• 47-42 vs. Attorney General Gary King (29-35)As is often the case when a field of challengers largely lacks name recognition, it doesn't really matter whom Martinez is paired against, since she takes a very consistent share of the vote versus all comers. Of course, we don't have any kind of confirmation from any other source, but these numbers suggest she's in strong, but not invincible, shape for re-election, which squares with our rating of Likely Republican for this race.
• 47-36 vs. former USDA official Lawrence Rael (19-17)
• 48-34 vs. state Sen. Howie Morales (15-19)
• 50-36 vs. state Sen. Linda Lopez (17-23)
• 48-42 vs. businessman Alan Webber (12-19)
One thing we do have, though, is an unusually high level of interest among legitimate Democratic contenders who want to take Martinez on. If there's such a thing as "revealed preference" when it comes to elections, it's possible the very existence of this crowd of hopefuls indicates Martinez is weaker than she appears. It's only a hypothesis—after all, ego always plays a big role in politics—but at least the opposite is often true. Take nearby Nevada, for instance, where Democrats couldn't even recruit a can of beans to challenge Gov. Brian Sandoval. That certainly says something about Sandoval's strengths; the inverse could be the case here.
Head below the fold to see what's happening in the Democratic primary.
Getting back to those New Mexico Democrats, one aspect where PPP's poll does offer something of a surprise is in the primary. Here's where things stand:
King: 34Earlier this month, at the New Mexico Democratic Party's pre-primary convention, delegates gave the most votes to Morales, while relegating King—the only statewide official in the contest—to last place. The vote wasn't of profound importance, but all candidates who took at least 20 percent earned automatic spots on the ballot, meaning that King (and Lopez, who also missed the cutoff) will have to petition their way on.
So activists evidently have a different preference than New Mexico Democrats at large, since King has a reasonable lead on Morales at present. That probably has a lot to do with the fact that King is much better-known, but given the number of undecideds and the energy behind his candidacy, Morales could very well challenge the front-runner for the nomination.
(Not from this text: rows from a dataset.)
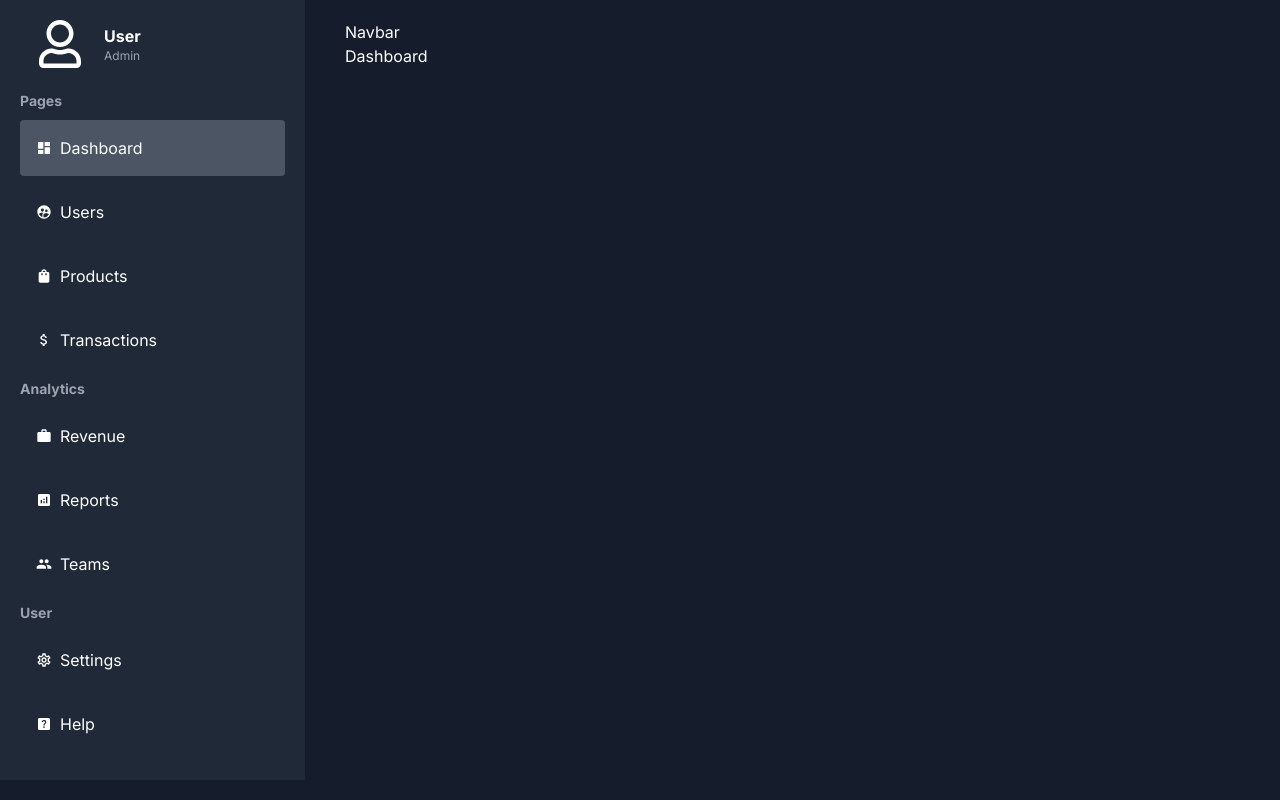
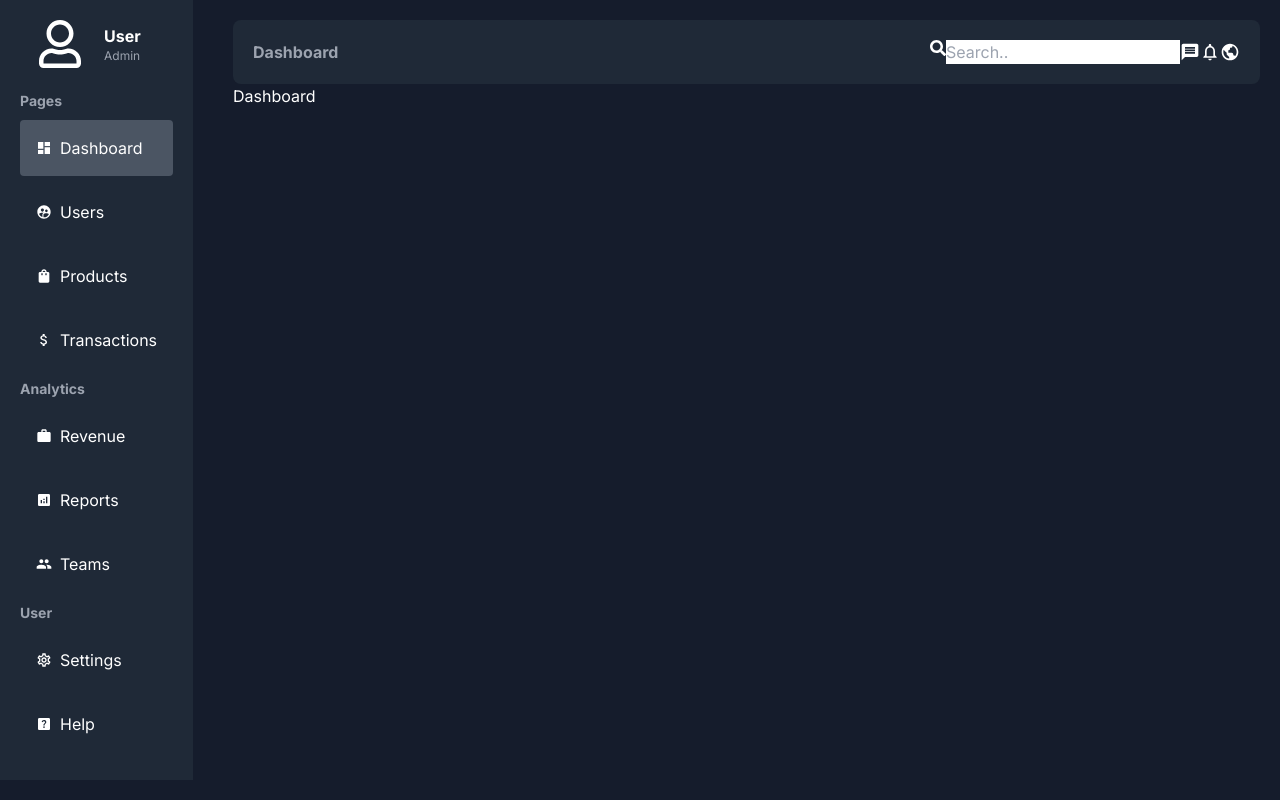
Before and after one commit to nrshakib/next-admin-dashboard, a Next.js app: page /dashboard in a window 1280 px wide. Built offline with nearby package versions, Linux system fonts and the light colour scheme.

Commit message:
Navbar Design

```diff
--- a/src/app/dashboard/layout.jsx
+++ b/src/app/dashboard/layout.jsx
@@ -3,11 +3,11 @@ import Sidebar from "@/components/dashboard/sidebar/Sidebar";
 
 const Layout = ({ children }) => {
   return (
-    <div className="grid grid-cols-4 gap-5">
-      <div className="grid-cols-1 bg-gray-800 p-5">
+    <div className="flex gap-5">
+      <div className="flex-none bg-gray-800 p-5">
         <Sidebar />
       </div>
-      <div className="grid-cols-3 p-5">
+      <div className="flex-1 p-5">
         <Navbar />
         {children}
       </div>
--- a/src/components/dashboard/navbar/Navbar.jsx
+++ b/src/components/dashboard/navbar/Navbar.jsx
@@ -1,5 +1,28 @@
+"use client";
+import { FaSearch } from "react-icons/fa";
+import { MdMessage, MdOutlineNotifications } from "react-icons/md";
+import { BiWorld } from "react-icons/bi";
+
+import { usePathname } from "next/navigation";
+
 const Navbar = () => {
-  return <div>Navbar</div>;
+  const pathName = usePathname();
+  return (
+    <div className="flex justify-between items-center p-5 rounded-lg bg-gray-800">
+      <div className="text-gray-400 font-bold capitalize">{pathName.split("/").pop()}</div>
+      <div className="flex items-center">
+        <div className="flex">
+          <FaSearch />
+          <input type="text" placeholder="Search.." className="" />
+        </div>
+        <div className="flex">
+          <MdMessage size={20} />
+          <MdOutlineNotifications size={20} />
+          <BiWorld size={20} />
+        </div>
+      </div>
+    </div>
+  );
 };
 
 export default Navbar;
```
The primary is June 3.
Meanwhile, in the Senate race, Republicans have little hope of knocking off freshman Democrat Tom Udall. He sports a 52-33 job approval rating, good enough for the top quintile among all senators, according to PPP. Udall beats businessman Allen Weh 53-33 and prosecutor David Clements 55-33. Daily Kos Elections currently rates this race as Safe Democratic.